═══ Data for the task

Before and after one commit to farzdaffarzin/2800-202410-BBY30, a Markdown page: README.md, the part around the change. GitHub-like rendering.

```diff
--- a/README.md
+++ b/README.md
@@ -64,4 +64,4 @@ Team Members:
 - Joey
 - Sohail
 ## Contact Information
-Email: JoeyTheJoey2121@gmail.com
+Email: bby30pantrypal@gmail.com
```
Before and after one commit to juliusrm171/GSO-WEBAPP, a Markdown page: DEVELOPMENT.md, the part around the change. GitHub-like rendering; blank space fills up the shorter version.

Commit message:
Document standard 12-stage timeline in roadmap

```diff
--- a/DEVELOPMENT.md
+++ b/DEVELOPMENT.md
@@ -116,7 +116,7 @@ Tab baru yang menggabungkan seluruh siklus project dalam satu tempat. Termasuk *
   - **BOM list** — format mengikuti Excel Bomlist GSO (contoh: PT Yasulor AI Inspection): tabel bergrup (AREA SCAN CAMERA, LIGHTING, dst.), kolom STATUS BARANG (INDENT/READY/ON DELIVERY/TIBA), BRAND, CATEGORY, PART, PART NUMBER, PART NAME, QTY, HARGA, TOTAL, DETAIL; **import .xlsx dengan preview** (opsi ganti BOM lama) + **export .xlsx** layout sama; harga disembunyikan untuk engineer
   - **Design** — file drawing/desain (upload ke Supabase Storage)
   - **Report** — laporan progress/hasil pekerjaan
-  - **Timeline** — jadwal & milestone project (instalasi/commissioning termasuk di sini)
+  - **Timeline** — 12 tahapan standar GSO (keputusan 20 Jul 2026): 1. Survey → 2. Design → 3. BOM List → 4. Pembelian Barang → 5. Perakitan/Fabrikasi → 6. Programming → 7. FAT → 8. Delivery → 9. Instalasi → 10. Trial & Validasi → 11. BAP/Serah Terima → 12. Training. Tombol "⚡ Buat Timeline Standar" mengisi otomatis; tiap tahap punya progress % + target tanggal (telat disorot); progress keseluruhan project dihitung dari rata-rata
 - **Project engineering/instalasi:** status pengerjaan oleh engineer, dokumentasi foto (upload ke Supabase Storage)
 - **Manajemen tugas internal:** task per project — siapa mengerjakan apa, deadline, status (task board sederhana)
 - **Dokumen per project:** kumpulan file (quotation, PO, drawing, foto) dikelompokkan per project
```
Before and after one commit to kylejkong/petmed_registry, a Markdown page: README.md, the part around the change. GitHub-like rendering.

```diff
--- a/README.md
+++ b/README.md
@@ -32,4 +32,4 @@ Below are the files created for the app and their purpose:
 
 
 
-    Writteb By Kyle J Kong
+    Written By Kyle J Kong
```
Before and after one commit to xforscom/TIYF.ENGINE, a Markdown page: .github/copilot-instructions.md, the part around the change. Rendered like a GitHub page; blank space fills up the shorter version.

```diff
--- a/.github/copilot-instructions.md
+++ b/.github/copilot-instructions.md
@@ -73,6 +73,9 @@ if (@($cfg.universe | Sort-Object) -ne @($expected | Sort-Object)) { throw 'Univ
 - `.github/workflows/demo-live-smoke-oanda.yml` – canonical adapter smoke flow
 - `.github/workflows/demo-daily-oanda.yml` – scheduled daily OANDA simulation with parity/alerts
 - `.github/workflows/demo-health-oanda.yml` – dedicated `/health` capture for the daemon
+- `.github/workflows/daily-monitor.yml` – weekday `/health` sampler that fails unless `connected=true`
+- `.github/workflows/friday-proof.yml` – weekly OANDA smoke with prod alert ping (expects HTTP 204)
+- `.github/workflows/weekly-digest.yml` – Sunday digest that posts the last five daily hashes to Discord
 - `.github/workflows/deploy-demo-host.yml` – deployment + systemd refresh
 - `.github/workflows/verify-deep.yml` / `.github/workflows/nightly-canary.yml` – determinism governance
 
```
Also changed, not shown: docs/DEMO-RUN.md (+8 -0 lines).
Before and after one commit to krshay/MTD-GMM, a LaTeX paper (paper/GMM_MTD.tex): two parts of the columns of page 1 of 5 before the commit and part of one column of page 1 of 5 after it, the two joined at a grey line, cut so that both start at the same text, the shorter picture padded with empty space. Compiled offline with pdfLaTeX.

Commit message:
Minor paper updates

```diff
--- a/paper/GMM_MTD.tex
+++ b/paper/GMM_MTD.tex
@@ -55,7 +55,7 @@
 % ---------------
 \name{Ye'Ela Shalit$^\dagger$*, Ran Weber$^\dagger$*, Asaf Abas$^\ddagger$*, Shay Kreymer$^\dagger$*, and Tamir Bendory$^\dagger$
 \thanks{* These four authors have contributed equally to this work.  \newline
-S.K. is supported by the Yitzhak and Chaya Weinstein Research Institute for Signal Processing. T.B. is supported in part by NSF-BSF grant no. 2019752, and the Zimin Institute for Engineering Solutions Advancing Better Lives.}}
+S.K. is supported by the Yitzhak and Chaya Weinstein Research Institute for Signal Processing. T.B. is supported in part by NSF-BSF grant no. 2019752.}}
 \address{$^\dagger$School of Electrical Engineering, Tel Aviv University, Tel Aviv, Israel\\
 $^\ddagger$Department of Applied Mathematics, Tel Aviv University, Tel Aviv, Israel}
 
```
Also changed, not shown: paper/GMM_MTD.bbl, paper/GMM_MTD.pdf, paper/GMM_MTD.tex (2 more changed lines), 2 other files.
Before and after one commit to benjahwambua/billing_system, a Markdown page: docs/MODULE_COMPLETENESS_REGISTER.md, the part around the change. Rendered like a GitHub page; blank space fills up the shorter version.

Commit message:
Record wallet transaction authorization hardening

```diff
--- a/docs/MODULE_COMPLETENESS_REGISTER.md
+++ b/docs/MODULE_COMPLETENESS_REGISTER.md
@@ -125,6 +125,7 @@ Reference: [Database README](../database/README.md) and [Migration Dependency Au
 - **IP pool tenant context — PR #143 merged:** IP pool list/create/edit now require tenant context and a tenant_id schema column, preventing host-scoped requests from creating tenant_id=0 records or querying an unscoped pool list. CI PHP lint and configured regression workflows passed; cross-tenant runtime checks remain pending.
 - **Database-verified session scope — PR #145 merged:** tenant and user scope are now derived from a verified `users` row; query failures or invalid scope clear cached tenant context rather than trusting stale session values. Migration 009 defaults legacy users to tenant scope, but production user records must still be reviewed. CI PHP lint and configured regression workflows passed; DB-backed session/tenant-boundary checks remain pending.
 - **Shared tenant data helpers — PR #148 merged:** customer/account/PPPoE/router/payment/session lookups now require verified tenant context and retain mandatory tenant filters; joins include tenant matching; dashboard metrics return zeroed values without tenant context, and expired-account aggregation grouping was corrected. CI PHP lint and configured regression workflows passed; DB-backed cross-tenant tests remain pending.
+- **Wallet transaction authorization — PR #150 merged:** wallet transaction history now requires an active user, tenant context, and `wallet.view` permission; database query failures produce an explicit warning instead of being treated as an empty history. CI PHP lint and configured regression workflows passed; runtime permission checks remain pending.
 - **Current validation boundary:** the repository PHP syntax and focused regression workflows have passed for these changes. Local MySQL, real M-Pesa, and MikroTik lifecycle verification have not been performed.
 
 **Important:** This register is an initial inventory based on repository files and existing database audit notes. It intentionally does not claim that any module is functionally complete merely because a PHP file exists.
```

══════

**Directions for this task**
Having looked over the entries above, reproduce all of them exactly.

**Written answer**
Before and after one commit to farzdaffarzin/2800-202410-BBY30, a Markdown page: README.md, the part around the change. GitHub-like rendering.

```diff
--- a/README.md
+++ b/README.md
@@ -64,4 +64,4 @@ Team Members:
 - Joey
 - Sohail
 ## Contact Information
-Email: JoeyTheJoey2121@gmail.com
+Email: bby30pantrypal@gmail.com
```
Before and after one commit to juliusrm171/GSO-WEBAPP, a Markdown page: DEVELOPMENT.md, the part around the change. GitHub-like rendering; blank space fills up the shorter version.

Commit message:
Document standard 12-stage timeline in roadmap

```diff
--- a/DEVELOPMENT.md
+++ b/DEVELOPMENT.md
@@ -116,7 +116,7 @@ Tab baru yang menggabungkan seluruh siklus project dalam satu tempat. Termasuk *
   - **BOM list** — format mengikuti Excel Bomlist GSO (contoh: PT Yasulor AI Inspection): tabel bergrup (AREA SCAN CAMERA, LIGHTING, dst.), kolom STATUS BARANG (INDENT/READY/ON DELIVERY/TIBA), BRAND, CATEGORY, PART, PART NUMBER, PART NAME, QTY, HARGA, TOTAL, DETAIL; **import .xlsx dengan preview** (opsi ganti BOM lama) + **export .xlsx** layout sama; harga disembunyikan untuk engineer
   - **Design** — file drawing/desain (upload ke Supabase Storage)
   - **Report** — laporan progress/hasil pekerjaan
-  - **Timeline** — jadwal & milestone project (instalasi/commissioning termasuk di sini)
+  - **Timeline** — 12 tahapan standar GSO (keputusan 20 Jul 2026): 1. Survey → 2. Design → 3. BOM List → 4. Pembelian Barang → 5. Perakitan/Fabrikasi → 6. Programming → 7. FAT → 8. Delivery → 9. Instalasi → 10. Trial & Validasi → 11. BAP/Serah Terima → 12. Training. Tombol "⚡ Buat Timeline Standar" mengisi otomatis; tiap tahap punya progress % + target tanggal (telat disorot); progress keseluruhan project dihitung dari rata-rata
 - **Project engineering/instalasi:** status pengerjaan oleh engineer, dokumentasi foto (upload ke Supabase Storage)
 - **Manajemen tugas internal:** task per project — siapa mengerjakan apa, deadline, status (task board sederhana)
 - **Dokumen per project:** kumpulan file (quotation, PO, drawing, foto) dikelompokkan per project
```
Before and after one commit to kylejkong/petmed_registry, a Markdown page: README.md, the part around the change. GitHub-like rendering.

```diff
--- a/README.md
+++ b/README.md
@@ -32,4 +32,4 @@ Below are the files created for the app and their purpose:
 
 
 
-    Writteb By Kyle J Kong
+    Written By Kyle J Kong
```
Before and after one commit to xforscom/TIYF.ENGINE, a Markdown page: .github/copilot-instructions.md, the part around the change. Rendered like a GitHub page; blank space fills up the shorter version.

```diff
--- a/.github/copilot-instructions.md
+++ b/.github/copilot-instructions.md
@@ -73,6 +73,9 @@ if (@($cfg.universe | Sort-Object) -ne @($expected | Sort-Object)) { throw 'Univ
 - `.github/workflows/demo-live-smoke-oanda.yml` – canonical adapter smoke flow
 - `.github/workflows/demo-daily-oanda.yml` – scheduled daily OANDA simulation with parity/alerts
 - `.github/workflows/demo-health-oanda.yml` – dedicated `/health` capture for the daemon
+- `.github/workflows/daily-monitor.yml` – weekday `/health` sampler that fails unless `connected=true`
+- `.github/workflows/friday-proof.yml` – weekly OANDA smoke with prod alert ping (expects HTTP 204)
+- `.github/workflows/weekly-digest.yml` – Sunday digest that posts the last five daily hashes to Discord
 - `.github/workflows/deploy-demo-host.yml` – deployment + systemd refresh
 - `.github/workflows/verify-deep.yml` / `.github/workflows/nightly-canary.yml` – determinism governance
 
```
Also changed, not shown: docs/DEMO-RUN.md (+8 -0 lines).
Before and after one commit to krshay/MTD-GMM, a LaTeX paper (paper/GMM_MTD.tex): two parts of the columns of page 1 of 5 before the commit and part of one column of page 1 of 5 after it, the two joined at a grey line, cut so that both start at the same text, the shorter picture padded with empty space. Compiled offline with pdfLaTeX.

Commit message:
Minor paper updates

```diff
--- a/paper/GMM_MTD.tex
+++ b/paper/GMM_MTD.tex
@@ -55,7 +55,7 @@
 % ---------------
 \name{Ye'Ela Shalit$^\dagger$*, Ran Weber$^\dagger$*, Asaf Abas$^\ddagger$*, Shay Kreymer$^\dagger$*, and Tamir Bendory$^\dagger$
 \thanks{* These four authors have contributed equally to this work.  \newline
-S.K. is supported by the Yitzhak and Chaya Weinstein Research Institute for Signal Processing. T.B. is supported in part by NSF-BSF grant no. 2019752, and the Zimin Institute for Engineering Solutions Advancing Better Lives.}}
+S.K. is supported by the Yitzhak and Chaya Weinstein Research Institute for Signal Processing. T.B. is supported in part by NSF-BSF grant no. 2019752.}}
 \address{$^\dagger$School of Electrical Engineering, Tel Aviv University, Tel Aviv, Israel\\
 $^\ddagger$Department of Applied Mathematics, Tel Aviv University, Tel Aviv, Israel}
 
```
Also changed, not shown: paper/GMM_MTD.bbl, paper/GMM_MTD.pdf, paper/GMM_MTD.tex (2 more changed lines), 2 other files.
Before and after one commit to benjahwambua/billing_system, a Markdown page: docs/MODULE_COMPLETENESS_REGISTER.md, the part around the change. Rendered like a GitHub page; blank space fills up the shorter version.

Commit message:
Record wallet transaction authorization hardening

```diff
--- a/docs/MODULE_COMPLETENESS_REGISTER.md
+++ b/docs/MODULE_COMPLETENESS_REGISTER.md
@@ -125,6 +125,7 @@ Reference: [Database README](../database/README.md) and [Migration Dependency Au
 - **IP pool tenant context — PR #143 merged:** IP pool list/create/edit now require tenant context and a tenant_id schema column, preventing host-scoped requests from creating tenant_id=0 records or querying an unscoped pool list. CI PHP lint and configured regression workflows passed; cross-tenant runtime checks remain pending.
 - **Database-verified session scope — PR #145 merged:** tenant and user scope are now derived from a verified `users` row; query failures or invalid scope clear cached tenant context rather than trusting stale session values. Migration 009 defaults legacy users to tenant scope, but production user records must still be reviewed. CI PHP lint and configured regression workflows passed; DB-backed session/tenant-boundary checks remain pending.
 - **Shared tenant data helpers — PR #148 merged:** customer/account/PPPoE/router/payment/session lookups now require verified tenant context and retain mandatory tenant filters; joins include tenant matching; dashboard metrics return zeroed values without tenant context, and expired-account aggregation grouping was corrected. CI PHP lint and configured regression workflows passed; DB-backed cross-tenant tests remain pending.
+- **Wallet transaction authorization — PR #150 merged:** wallet transaction history now requires an active user, tenant context, and `wallet.view` permission; database query failures produce an explicit warning instead of being treated as an empty history. CI PHP lint and configured regression workflows passed; runtime permission checks remain pending.
 - **Current validation boundary:** the repository PHP syntax and focused regression workflows have passed for these changes. Local MySQL, real M-Pesa, and MikroTik lifecycle verification have not been performed.
 
 **Important:** This register is an initial inventory based on repository files and existing database audit notes. It intentionally does not claim that any module is functionally complete merely because a PHP file exists.
```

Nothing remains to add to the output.